_Exercise goal_
Below are the records; copy each line in them that holds the word "Lalitpur".

········

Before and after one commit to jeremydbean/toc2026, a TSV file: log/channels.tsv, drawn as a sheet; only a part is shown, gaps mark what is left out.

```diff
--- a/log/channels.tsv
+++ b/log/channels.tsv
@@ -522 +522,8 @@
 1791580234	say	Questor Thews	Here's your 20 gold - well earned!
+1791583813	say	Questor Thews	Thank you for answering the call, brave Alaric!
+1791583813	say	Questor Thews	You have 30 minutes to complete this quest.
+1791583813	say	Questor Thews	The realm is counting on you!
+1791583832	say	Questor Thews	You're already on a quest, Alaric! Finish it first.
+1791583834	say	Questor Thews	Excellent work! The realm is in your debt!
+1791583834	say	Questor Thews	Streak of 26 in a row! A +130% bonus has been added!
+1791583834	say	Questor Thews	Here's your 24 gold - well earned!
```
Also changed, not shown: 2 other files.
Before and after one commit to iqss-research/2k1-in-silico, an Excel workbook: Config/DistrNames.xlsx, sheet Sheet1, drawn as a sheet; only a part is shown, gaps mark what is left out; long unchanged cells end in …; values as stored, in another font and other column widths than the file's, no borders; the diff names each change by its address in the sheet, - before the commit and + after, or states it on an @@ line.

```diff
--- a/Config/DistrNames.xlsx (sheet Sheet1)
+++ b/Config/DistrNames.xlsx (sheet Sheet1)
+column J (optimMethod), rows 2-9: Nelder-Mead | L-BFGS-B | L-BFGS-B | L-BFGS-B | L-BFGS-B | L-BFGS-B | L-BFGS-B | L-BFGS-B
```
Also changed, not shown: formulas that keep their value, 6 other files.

········

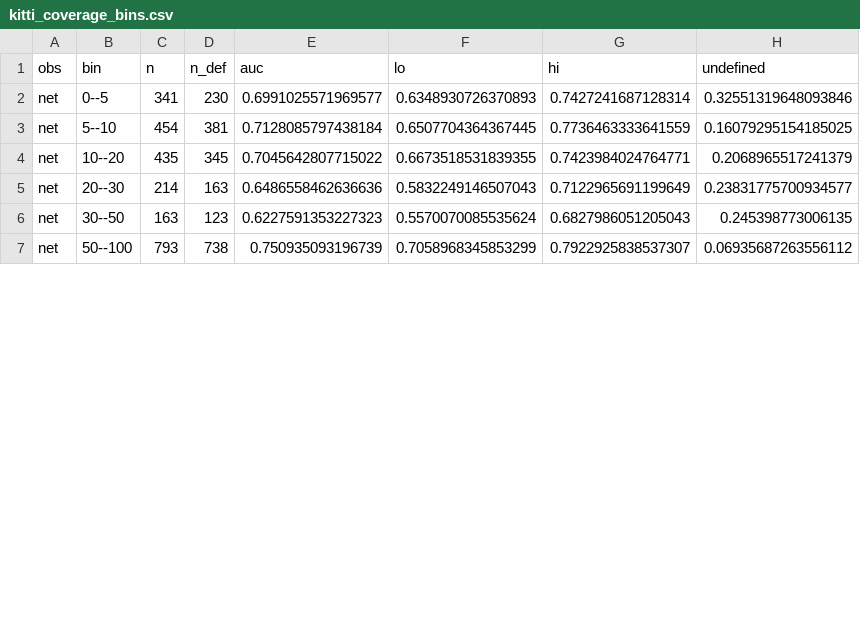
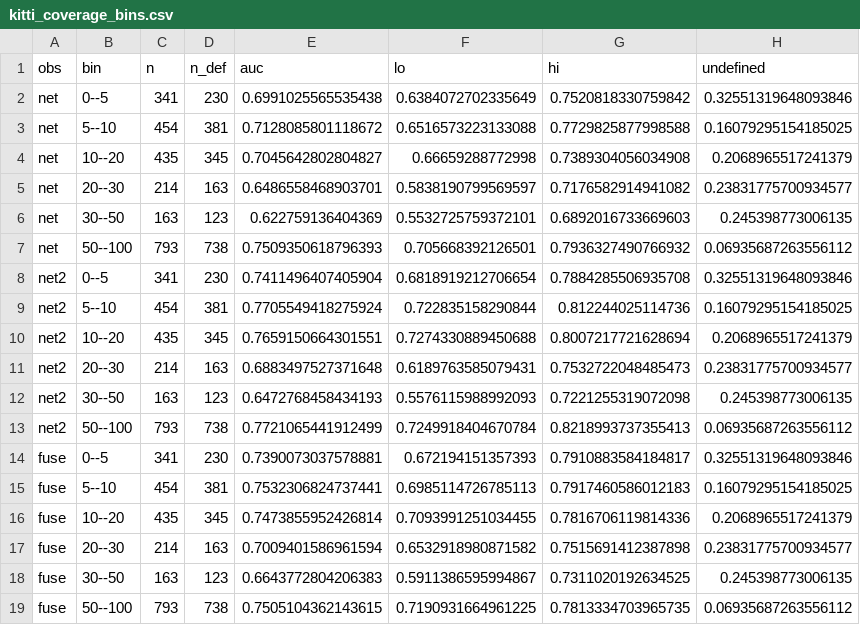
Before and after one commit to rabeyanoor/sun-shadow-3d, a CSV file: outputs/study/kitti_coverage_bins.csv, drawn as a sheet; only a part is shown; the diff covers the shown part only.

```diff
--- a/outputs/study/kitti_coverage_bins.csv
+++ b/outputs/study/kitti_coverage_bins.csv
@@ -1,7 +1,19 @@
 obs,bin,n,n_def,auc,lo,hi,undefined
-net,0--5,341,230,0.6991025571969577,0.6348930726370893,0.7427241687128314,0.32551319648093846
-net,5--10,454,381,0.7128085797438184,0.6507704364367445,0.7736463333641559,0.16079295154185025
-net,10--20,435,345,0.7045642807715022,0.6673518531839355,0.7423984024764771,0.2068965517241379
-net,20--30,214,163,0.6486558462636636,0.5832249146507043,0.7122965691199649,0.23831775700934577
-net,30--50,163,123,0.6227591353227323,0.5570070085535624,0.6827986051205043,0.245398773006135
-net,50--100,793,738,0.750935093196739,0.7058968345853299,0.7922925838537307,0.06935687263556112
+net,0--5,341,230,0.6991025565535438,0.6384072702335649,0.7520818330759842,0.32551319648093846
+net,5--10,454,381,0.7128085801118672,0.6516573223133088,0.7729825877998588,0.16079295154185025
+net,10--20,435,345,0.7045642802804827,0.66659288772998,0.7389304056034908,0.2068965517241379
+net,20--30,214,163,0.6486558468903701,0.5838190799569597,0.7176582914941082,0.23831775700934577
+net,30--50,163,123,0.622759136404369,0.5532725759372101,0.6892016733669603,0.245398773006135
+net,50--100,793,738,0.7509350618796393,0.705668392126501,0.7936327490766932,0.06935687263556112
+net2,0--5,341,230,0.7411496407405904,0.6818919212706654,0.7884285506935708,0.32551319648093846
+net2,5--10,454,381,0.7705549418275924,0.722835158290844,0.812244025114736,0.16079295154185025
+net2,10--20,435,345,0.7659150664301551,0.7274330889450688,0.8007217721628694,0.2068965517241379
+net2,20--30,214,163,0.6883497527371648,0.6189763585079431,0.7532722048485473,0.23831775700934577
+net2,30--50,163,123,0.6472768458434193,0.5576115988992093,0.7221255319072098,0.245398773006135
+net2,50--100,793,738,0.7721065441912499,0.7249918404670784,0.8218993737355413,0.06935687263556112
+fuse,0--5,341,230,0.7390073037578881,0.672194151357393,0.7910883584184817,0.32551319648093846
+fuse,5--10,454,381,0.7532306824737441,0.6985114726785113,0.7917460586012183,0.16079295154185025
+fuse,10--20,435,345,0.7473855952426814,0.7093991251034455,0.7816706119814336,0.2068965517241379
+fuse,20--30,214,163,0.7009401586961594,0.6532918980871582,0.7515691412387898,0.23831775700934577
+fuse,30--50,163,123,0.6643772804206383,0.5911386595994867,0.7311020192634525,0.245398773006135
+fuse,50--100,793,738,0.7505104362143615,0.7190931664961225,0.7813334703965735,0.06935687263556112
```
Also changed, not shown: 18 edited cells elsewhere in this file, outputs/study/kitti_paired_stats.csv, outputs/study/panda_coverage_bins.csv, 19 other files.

········

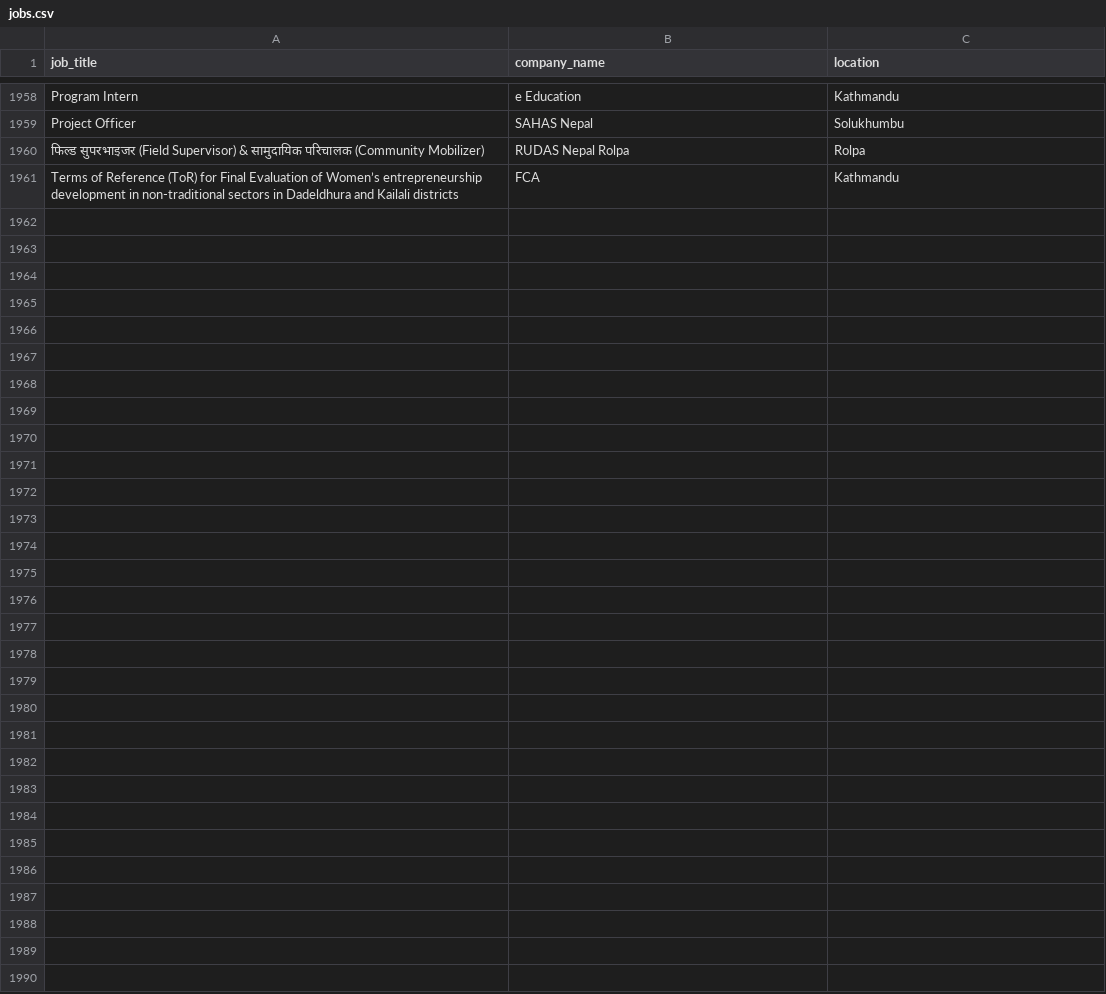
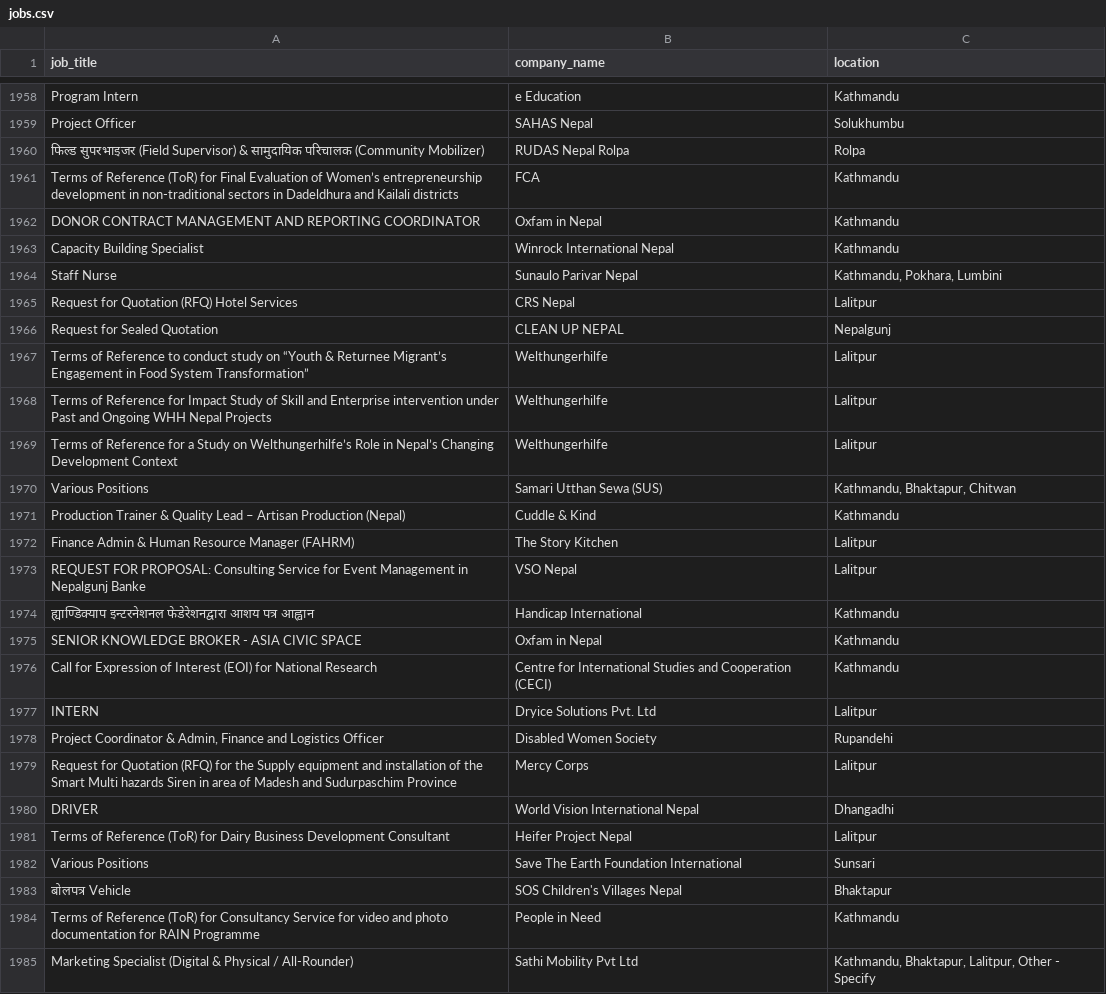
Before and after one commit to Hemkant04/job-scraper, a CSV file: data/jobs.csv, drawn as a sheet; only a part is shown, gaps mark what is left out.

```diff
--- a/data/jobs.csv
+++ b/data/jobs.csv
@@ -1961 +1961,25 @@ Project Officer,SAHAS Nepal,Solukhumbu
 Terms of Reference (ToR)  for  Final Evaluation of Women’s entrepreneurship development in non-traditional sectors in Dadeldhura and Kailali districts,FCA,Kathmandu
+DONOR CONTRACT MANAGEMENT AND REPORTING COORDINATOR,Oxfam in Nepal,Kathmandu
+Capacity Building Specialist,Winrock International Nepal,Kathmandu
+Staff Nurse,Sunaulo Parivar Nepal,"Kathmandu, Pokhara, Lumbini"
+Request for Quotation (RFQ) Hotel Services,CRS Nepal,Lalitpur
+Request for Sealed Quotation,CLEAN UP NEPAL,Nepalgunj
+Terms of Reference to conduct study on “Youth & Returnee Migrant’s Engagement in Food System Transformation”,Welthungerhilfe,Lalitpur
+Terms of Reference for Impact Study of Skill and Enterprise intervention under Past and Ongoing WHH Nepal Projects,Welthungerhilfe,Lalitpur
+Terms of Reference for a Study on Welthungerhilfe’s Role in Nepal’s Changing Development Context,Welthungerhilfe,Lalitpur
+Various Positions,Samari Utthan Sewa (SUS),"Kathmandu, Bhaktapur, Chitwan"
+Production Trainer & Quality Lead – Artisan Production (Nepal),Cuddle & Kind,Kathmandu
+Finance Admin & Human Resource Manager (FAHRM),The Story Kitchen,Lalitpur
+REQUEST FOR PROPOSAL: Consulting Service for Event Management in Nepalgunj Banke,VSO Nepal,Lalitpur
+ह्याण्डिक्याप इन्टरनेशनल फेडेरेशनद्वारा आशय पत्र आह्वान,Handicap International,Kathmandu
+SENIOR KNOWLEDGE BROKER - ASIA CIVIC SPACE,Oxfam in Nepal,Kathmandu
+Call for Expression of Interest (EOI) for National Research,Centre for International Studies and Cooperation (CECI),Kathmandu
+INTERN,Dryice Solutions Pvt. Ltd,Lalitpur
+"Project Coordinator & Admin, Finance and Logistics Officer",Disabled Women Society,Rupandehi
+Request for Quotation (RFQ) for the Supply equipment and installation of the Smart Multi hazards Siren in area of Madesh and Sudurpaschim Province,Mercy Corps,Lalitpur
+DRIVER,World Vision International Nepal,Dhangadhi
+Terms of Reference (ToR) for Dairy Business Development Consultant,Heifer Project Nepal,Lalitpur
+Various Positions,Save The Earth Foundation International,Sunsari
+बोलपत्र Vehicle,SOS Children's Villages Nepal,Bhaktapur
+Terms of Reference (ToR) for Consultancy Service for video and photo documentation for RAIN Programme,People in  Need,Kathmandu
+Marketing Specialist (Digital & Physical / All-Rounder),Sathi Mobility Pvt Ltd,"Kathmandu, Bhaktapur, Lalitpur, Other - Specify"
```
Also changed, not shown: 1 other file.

········

_Exercise output_
+Request for Quotation (RFQ) Hotel Services,CRS Nepal,Lalitpur
+Terms of Reference to conduct study on “Youth & Returnee Migrant’s Engagement in Food System Transformation”,Welthungerhilfe,Lalitpur
+Terms of Reference for Impact Study of Skill and Enterprise intervention under Past and Ongoing WHH Nepal Projects,Welthungerhilfe,Lalitpur
+Terms of Reference for a Study on Welthungerhilfe’s Role in Nepal’s Changing Development Context,Welthungerhilfe,Lalitpur
+Finance Admin & Human Resource Manager (FAHRM),The Story Kitchen,Lalitpur
+REQUEST FOR PROPOSAL: Consulting Service for Event Management in Nepalgunj Banke,VSO Nepal,Lalitpur
+INTERN,Dryice Solutions Pvt. Ltd,Lalitpur
+Request for Quotation (RFQ) for the Supply equipment and installation of the Smart Multi hazards Siren in area of Madesh and Sudurpaschim Province,Mercy Corps,Lalitpur
+Terms of Reference (ToR) for Dairy Business Development Consultant,Heifer Project Nepal,Lalitpur
+Marketing Specialist (Digital & Physical / All-Rounder),Sathi Mobility Pvt Ltd,"Kathmandu, Bhaktapur, Lalitpur, Other - Specify"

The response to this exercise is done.